------ RECORDS FOR THIS TASK ------
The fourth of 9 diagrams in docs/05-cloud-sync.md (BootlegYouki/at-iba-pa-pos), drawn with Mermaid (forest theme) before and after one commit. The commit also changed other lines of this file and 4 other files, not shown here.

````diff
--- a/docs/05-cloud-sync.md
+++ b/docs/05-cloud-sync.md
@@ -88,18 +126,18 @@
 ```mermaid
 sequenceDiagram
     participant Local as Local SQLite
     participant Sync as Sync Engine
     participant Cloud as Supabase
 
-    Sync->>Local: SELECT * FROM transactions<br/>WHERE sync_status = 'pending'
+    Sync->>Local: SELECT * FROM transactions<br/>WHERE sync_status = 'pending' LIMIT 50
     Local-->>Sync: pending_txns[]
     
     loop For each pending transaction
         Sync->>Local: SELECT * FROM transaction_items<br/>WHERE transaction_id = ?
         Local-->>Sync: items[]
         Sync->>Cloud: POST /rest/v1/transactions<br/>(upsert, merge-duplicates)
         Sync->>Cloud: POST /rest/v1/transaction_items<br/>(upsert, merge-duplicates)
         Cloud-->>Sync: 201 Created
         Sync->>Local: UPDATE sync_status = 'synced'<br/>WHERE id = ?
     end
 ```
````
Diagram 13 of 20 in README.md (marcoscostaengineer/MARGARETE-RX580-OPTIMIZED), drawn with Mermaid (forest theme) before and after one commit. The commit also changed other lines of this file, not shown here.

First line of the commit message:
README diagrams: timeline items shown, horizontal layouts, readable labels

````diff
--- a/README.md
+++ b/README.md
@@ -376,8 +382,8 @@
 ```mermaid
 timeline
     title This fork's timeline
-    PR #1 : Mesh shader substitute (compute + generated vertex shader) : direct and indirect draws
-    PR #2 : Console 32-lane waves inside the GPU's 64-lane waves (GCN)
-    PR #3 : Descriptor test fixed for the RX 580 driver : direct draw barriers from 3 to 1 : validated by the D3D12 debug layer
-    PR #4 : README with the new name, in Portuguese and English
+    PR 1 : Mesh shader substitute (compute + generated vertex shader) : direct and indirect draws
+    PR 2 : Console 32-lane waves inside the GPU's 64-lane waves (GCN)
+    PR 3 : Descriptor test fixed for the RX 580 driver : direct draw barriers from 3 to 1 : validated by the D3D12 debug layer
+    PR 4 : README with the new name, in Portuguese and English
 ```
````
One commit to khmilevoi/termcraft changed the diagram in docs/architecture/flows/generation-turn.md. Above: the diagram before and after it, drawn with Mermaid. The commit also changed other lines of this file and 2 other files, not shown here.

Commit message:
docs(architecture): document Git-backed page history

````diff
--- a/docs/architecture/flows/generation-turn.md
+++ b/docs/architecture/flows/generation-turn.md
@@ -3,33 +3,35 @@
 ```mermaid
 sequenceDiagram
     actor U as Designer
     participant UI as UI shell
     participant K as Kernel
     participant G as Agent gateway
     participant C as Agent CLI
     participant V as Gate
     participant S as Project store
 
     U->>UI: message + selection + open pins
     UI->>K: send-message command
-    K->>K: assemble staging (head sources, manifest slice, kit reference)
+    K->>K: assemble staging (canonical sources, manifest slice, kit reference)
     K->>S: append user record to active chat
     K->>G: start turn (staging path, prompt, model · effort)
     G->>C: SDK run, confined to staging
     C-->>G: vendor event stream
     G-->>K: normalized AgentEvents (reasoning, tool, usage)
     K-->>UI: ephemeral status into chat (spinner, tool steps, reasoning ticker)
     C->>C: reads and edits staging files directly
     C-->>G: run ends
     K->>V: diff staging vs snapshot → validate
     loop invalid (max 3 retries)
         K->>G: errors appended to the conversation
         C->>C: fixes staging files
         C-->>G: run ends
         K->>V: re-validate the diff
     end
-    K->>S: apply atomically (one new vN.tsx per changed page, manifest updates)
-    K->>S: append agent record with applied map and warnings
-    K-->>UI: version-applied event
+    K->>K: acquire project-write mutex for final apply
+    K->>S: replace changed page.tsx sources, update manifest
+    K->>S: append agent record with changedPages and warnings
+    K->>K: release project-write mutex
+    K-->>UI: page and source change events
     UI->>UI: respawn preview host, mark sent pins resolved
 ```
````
------
Scan the data above, find each line with "timeline", and copy it.

README diagrams: timeline items shown, horizontal layouts, readable labels
 timeline
     title This fork's timeline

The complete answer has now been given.